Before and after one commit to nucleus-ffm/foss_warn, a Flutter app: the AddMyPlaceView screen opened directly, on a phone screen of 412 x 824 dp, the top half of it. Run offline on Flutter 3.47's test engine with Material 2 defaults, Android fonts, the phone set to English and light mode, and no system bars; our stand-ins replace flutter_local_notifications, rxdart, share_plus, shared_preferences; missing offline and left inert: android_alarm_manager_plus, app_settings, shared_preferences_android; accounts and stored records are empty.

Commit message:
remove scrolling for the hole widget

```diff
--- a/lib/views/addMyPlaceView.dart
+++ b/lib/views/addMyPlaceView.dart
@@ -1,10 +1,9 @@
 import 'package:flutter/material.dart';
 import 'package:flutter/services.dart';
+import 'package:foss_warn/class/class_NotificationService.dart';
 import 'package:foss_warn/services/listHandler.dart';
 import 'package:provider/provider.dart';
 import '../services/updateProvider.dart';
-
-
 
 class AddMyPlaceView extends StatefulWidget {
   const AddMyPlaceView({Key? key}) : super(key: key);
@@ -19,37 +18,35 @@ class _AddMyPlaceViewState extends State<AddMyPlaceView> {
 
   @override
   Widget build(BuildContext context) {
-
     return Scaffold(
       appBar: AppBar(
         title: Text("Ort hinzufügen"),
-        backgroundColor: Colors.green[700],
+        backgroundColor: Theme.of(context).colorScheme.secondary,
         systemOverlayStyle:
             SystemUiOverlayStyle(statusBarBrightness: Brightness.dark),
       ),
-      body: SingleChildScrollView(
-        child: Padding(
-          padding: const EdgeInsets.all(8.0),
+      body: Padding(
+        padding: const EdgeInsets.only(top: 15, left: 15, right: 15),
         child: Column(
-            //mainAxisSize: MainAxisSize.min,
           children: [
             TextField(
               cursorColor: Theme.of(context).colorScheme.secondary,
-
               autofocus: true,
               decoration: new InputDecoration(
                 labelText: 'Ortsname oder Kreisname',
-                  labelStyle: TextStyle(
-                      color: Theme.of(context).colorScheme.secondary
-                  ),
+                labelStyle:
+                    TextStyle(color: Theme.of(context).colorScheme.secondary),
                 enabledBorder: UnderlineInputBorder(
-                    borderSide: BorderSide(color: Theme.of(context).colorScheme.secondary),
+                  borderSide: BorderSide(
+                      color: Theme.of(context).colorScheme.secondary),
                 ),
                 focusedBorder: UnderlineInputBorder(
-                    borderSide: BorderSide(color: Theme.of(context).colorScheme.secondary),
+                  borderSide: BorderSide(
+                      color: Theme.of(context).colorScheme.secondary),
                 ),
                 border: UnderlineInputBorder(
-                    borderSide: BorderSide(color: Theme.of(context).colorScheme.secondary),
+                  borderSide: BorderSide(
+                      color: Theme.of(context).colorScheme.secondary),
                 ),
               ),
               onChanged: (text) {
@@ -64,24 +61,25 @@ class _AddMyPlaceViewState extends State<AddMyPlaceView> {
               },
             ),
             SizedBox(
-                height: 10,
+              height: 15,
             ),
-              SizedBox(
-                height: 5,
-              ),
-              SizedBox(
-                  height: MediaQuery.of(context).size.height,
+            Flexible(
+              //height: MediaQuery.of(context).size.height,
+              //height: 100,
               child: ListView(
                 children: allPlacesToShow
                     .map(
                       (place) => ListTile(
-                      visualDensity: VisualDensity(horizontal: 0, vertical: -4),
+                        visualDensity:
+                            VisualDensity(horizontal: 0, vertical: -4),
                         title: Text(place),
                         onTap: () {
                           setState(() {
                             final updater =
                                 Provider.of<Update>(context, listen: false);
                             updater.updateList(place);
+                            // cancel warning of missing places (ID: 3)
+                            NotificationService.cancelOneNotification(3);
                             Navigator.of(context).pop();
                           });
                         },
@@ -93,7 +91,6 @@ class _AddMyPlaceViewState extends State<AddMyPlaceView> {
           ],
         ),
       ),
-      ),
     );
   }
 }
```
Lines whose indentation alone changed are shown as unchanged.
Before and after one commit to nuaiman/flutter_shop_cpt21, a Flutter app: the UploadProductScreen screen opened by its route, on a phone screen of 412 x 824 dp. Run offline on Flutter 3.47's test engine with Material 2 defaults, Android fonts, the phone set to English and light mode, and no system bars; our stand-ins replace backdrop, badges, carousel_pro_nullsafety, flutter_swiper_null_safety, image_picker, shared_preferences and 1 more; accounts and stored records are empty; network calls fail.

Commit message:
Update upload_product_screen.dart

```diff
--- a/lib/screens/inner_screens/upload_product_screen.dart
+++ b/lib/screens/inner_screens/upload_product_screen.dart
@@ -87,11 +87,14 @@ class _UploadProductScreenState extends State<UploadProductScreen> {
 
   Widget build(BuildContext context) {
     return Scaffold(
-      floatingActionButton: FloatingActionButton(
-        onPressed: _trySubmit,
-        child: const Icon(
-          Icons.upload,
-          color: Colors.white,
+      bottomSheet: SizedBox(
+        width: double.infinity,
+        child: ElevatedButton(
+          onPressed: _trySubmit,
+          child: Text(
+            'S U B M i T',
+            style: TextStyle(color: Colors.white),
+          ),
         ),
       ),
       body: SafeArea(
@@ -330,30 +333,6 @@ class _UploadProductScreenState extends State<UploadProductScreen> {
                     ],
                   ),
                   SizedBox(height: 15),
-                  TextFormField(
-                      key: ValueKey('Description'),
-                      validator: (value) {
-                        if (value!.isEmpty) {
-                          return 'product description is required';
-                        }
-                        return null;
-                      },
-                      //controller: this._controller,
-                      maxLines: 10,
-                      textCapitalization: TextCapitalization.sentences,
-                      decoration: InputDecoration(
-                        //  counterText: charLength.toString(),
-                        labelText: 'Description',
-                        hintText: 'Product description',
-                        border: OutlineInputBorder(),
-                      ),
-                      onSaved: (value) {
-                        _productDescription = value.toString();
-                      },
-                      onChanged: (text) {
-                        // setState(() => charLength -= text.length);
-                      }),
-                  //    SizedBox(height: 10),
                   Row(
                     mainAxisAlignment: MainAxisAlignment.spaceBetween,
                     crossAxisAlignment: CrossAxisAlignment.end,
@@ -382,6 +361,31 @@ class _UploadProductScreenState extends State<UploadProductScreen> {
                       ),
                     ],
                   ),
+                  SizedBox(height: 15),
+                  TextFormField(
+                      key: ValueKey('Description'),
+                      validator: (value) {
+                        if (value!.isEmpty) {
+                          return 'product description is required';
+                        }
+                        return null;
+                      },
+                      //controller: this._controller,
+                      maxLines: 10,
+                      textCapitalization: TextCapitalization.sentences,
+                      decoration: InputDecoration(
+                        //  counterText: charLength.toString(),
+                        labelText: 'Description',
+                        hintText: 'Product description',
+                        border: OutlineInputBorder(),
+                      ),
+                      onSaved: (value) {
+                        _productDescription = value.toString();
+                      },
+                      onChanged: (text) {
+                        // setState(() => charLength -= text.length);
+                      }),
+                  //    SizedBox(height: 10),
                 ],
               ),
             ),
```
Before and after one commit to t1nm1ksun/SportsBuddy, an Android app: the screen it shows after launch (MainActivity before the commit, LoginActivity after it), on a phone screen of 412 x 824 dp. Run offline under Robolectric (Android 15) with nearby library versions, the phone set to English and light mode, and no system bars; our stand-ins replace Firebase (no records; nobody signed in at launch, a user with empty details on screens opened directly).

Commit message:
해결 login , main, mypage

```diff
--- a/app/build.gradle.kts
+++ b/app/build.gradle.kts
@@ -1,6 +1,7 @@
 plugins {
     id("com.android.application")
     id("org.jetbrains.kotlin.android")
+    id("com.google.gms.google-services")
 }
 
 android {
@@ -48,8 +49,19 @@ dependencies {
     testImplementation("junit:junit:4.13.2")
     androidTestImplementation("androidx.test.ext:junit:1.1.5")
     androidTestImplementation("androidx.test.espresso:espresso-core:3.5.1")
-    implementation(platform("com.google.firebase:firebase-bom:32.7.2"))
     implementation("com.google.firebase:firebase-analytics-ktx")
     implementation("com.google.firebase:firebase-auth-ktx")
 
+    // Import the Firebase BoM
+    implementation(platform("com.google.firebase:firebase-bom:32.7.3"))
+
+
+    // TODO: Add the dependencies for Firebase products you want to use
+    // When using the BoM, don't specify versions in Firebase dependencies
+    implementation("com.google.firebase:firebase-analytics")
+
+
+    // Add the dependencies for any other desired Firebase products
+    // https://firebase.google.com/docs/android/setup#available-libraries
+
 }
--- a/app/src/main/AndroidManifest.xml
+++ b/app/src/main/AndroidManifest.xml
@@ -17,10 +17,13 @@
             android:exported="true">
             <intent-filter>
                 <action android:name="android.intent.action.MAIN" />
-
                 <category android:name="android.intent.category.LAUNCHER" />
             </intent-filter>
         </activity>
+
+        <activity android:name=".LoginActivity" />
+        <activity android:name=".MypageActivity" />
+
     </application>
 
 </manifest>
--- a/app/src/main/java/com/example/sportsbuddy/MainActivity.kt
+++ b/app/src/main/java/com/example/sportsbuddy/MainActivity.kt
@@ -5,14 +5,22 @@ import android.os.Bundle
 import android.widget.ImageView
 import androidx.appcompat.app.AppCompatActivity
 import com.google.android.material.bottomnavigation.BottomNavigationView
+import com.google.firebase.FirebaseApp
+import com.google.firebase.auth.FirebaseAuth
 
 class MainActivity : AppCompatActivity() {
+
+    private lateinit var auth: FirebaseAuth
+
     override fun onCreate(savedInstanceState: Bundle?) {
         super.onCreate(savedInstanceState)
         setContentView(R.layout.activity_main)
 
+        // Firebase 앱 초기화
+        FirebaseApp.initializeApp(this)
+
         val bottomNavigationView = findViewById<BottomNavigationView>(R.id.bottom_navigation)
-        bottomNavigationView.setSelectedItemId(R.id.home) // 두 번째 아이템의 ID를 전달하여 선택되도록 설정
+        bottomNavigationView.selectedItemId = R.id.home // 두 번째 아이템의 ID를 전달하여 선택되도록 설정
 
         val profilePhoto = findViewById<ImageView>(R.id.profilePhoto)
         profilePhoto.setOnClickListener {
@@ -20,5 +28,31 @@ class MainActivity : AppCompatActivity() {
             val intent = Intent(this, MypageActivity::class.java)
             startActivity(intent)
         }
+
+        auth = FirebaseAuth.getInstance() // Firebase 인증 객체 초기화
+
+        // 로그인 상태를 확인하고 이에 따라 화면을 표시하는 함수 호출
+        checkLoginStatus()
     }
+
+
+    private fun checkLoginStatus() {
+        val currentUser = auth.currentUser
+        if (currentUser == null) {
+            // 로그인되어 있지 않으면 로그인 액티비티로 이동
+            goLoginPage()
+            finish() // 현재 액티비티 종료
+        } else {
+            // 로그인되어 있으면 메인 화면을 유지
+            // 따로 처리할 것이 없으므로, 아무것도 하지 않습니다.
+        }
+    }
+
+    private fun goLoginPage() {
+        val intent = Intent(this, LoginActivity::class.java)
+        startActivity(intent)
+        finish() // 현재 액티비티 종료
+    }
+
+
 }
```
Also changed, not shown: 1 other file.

════

▶ **Action item**: Copy each line of the material where "vertical" is found.

▶ **Response for this exercise**:
-                      visualDensity: VisualDensity(horizontal: 0, vertical: -4),
+                            VisualDensity(horizontal: 0, vertical: -4),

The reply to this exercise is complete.